◆ Exercise instructions
Go through the material below and copy each line where the word "Link" appears.

◆ Study material
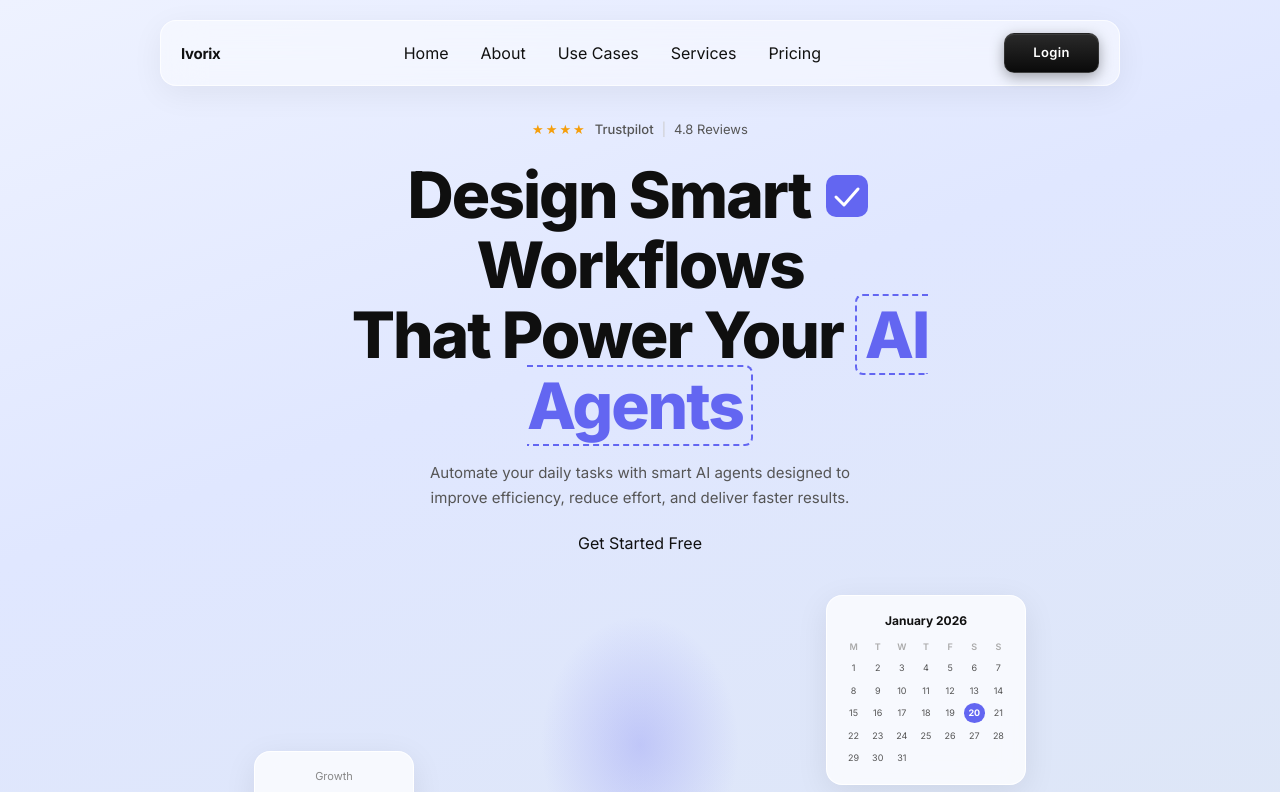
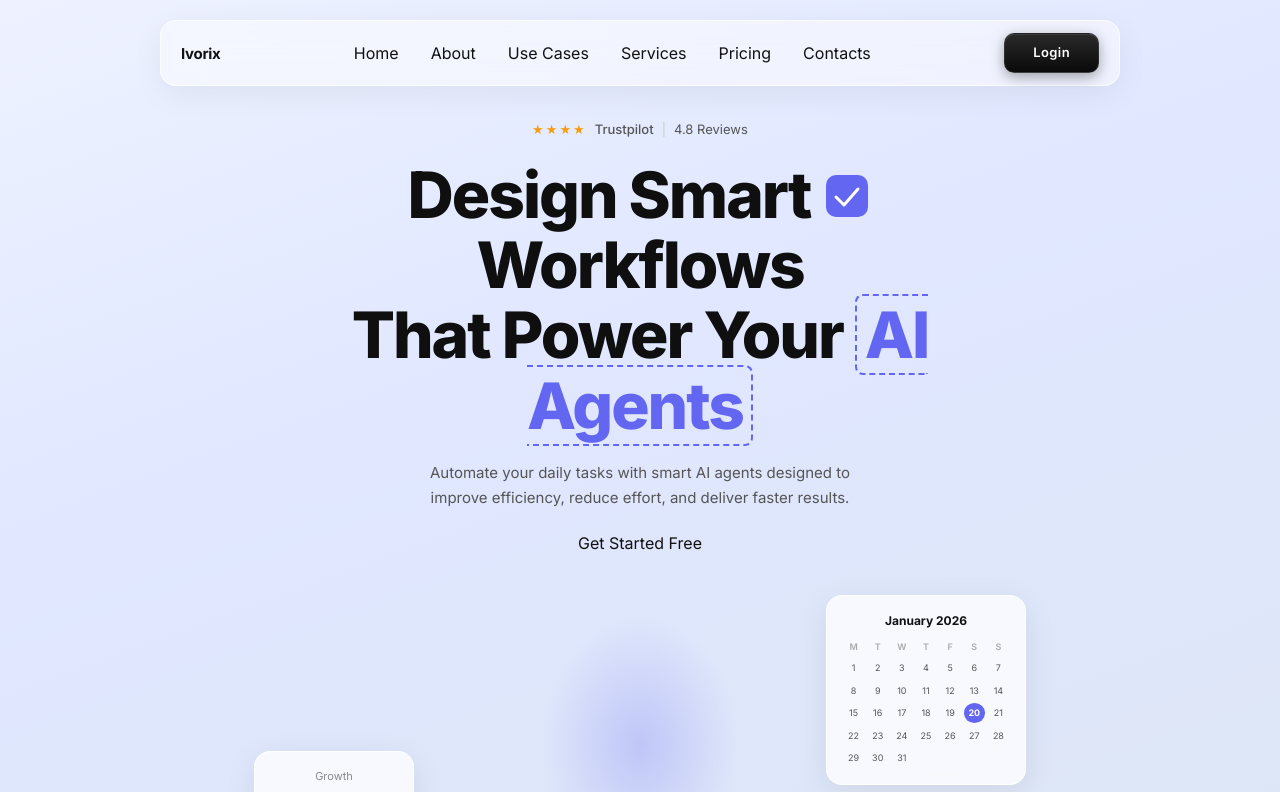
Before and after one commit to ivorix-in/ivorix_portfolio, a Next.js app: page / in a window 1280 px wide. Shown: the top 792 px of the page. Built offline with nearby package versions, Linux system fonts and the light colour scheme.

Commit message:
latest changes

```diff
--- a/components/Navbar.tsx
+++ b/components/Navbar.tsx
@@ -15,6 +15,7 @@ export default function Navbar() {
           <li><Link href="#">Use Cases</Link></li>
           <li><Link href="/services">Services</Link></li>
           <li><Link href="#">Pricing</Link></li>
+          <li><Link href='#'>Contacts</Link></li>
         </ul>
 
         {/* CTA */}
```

* * *

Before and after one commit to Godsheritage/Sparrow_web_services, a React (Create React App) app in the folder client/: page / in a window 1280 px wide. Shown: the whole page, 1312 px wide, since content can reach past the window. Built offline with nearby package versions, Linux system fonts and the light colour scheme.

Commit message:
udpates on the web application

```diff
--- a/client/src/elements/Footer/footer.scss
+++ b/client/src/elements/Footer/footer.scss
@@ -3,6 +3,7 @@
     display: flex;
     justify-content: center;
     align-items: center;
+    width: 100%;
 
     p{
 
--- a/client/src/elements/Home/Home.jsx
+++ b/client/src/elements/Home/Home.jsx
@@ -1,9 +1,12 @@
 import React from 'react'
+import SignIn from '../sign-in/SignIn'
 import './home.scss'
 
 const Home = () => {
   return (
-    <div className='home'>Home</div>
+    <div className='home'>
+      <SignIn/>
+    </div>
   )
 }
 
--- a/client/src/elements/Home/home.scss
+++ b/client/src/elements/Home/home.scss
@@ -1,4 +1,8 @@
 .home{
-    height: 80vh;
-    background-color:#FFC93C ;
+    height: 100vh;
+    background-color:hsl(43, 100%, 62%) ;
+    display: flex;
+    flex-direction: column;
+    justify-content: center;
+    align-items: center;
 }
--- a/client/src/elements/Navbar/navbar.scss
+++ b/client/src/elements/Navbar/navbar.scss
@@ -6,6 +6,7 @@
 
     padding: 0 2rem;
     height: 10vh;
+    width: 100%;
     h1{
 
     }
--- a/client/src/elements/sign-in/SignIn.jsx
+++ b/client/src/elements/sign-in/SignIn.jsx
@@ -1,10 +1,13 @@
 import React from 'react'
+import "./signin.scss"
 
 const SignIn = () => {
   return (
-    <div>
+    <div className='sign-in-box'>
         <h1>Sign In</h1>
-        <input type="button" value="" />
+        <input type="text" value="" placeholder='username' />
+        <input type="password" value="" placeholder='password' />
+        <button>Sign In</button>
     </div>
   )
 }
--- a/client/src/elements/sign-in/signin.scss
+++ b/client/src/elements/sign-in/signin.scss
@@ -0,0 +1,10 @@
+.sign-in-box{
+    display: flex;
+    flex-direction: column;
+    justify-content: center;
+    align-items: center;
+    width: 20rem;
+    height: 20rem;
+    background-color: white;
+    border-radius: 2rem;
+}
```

◆ Exercise solution
           <li><Link href="#">Use Cases</Link></li>
           <li><Link href="/services">Services</Link></li>
           <li><Link href="#">Pricing</Link></li>
+          <li><Link href='#'>Contacts</Link></li>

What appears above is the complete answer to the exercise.